the Philebus (p. 49b) the view that the essence of the ridiculous is an ignorance in the weak, who are thus unable
to retaliate when ridiculed. Later, in Greek philosophy, Aristotle, in the Poetics (1449a, pp. 34–35), suggested

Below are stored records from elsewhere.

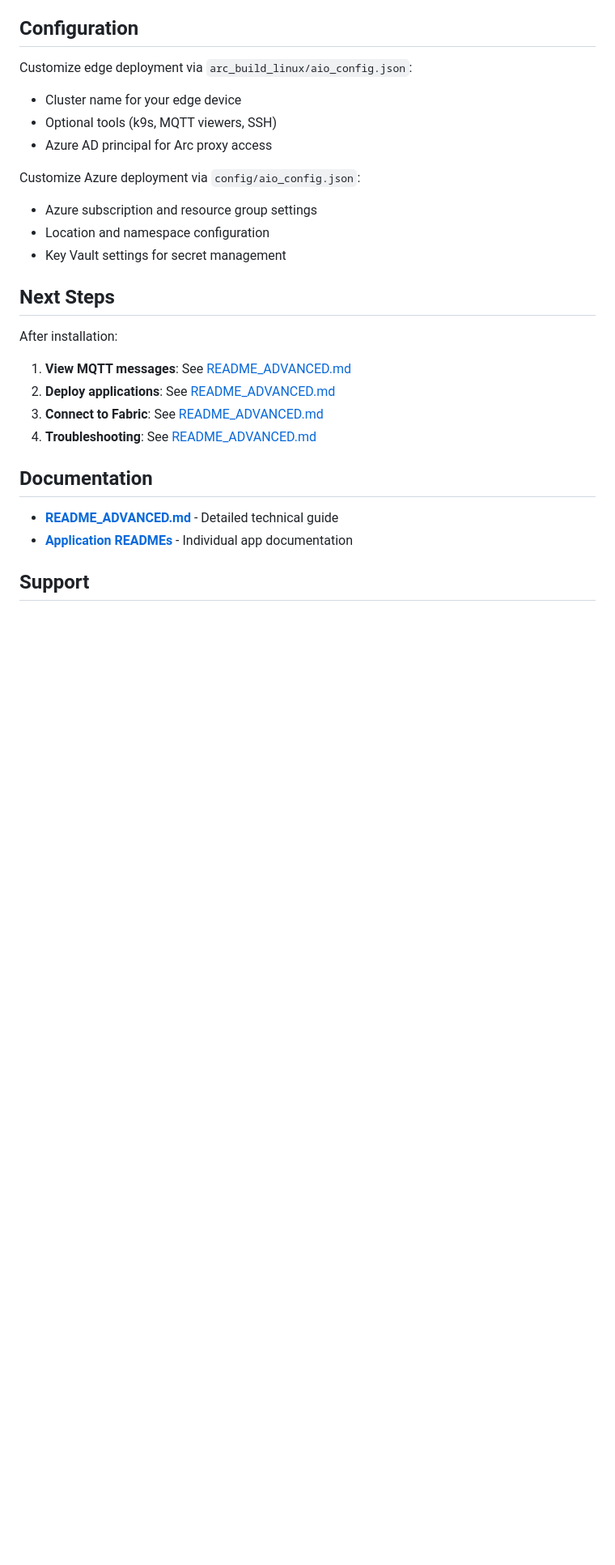
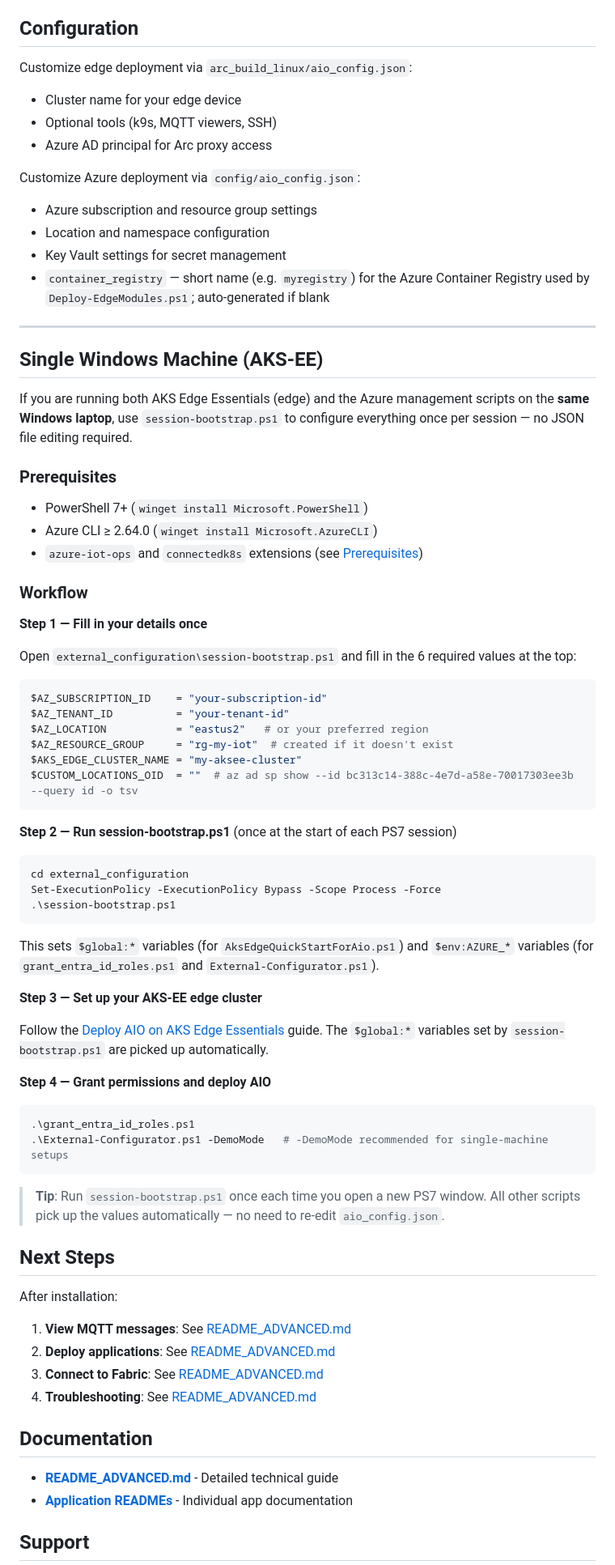
Before and after one commit to BillmanH/learn-iot, a Markdown page: readme.md, the part around one of its changes. Shown at 81% size. GitHub-like rendering; blank space fills up the shorter version.

Commit message:
Enhance README with detailed instructions for Azure CLI usage and single-machine setup for AKS Edge Essentials

````diff
--- a/readme.md
+++ b/readme.md
@@ -216,6 +249,52 @@ Customize Azure deployment via `config/aio_config.json`:
 - Azure subscription and resource group settings
 - Location and namespace configuration
 - Key Vault settings for secret management
+- `container_registry` — short name (e.g. `myregistry`) for the Azure Container Registry used by `Deploy-EdgeModules.ps1`; auto-generated if blank
+
+---
+
+## Single Windows Machine (AKS-EE)
+
+If you are running both AKS Edge Essentials (edge) and the Azure management scripts on the **same Windows laptop**, use `session-bootstrap.ps1` to configure everything once per session — no JSON file editing required.
+
+### Prerequisites
+- PowerShell 7+ (`winget install Microsoft.PowerShell`)
+- Azure CLI ≥ 2.64.0 (`winget install Microsoft.AzureCLI`)
+- `azure-iot-ops` and `connectedk8s` extensions (see [Prerequisites](#prerequisites))
+
+### Workflow
+
+**Step 1 — Fill in your details once**
+
+Open `external_configuration\session-bootstrap.ps1` and fill in the 6 required values at the top:
+```powershell
+$AZ_SUBSCRIPTION_ID    = "your-subscription-id"
+$AZ_TENANT_ID          = "your-tenant-id"
+$AZ_LOCATION           = "eastus2"   # or your preferred region
+$AZ_RESOURCE_GROUP     = "rg-my-iot"  # created if it doesn't exist
+$AKS_EDGE_CLUSTER_NAME = "my-aksee-cluster"
+$CUSTOM_LOCATIONS_OID  = ""  # az ad sp show --id bc313c14-388c-4e7d-a58e-70017303ee3b --query id -o tsv
+```
+
+**Step 2 — Run session-bootstrap.ps1** (once at the start of each PS7 session)
+```powershell
+cd external_configuration
+Set-ExecutionPolicy -ExecutionPolicy Bypass -Scope Process -Force
+.\session-bootstrap.ps1
+```
+This sets `$global:*` variables (for `AksEdgeQuickStartForAio.ps1`) and `$env:AZURE_*` variables (for `grant_entra_id_roles.ps1` and `External-Configurator.ps1`).
+
+**Step 3 — Set up your AKS-EE edge cluster**
+
+Follow the [Deploy AIO on AKS Edge Essentials](https://learn.microsoft.com/en-us/azure/aks/aksarc/aks-edge-howto-deploy-azure-iot) guide. The `$global:*` variables set by `session-bootstrap.ps1` are picked up automatically.
+
+**Step 4 — Grant permissions and deploy AIO**
+```powershell
+.\grant_entra_id_roles.ps1
+.\External-Configurator.ps1 -DemoMode   # -DemoMode recommended for single-machine setups
+```
+
+> **Tip**: Run `session-bootstrap.ps1` once each time you open a new PS7 window. All other scripts pick up the values automatically — no need to re-edit `aio_config.json`.
 
 ## Next Steps
 
````
Also changed, not shown: other parts of readme.md (+36 -3 lines), README_ADVANCED.md (+28 -10 lines).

that an ugliness that does not disgust is fundamental to humour.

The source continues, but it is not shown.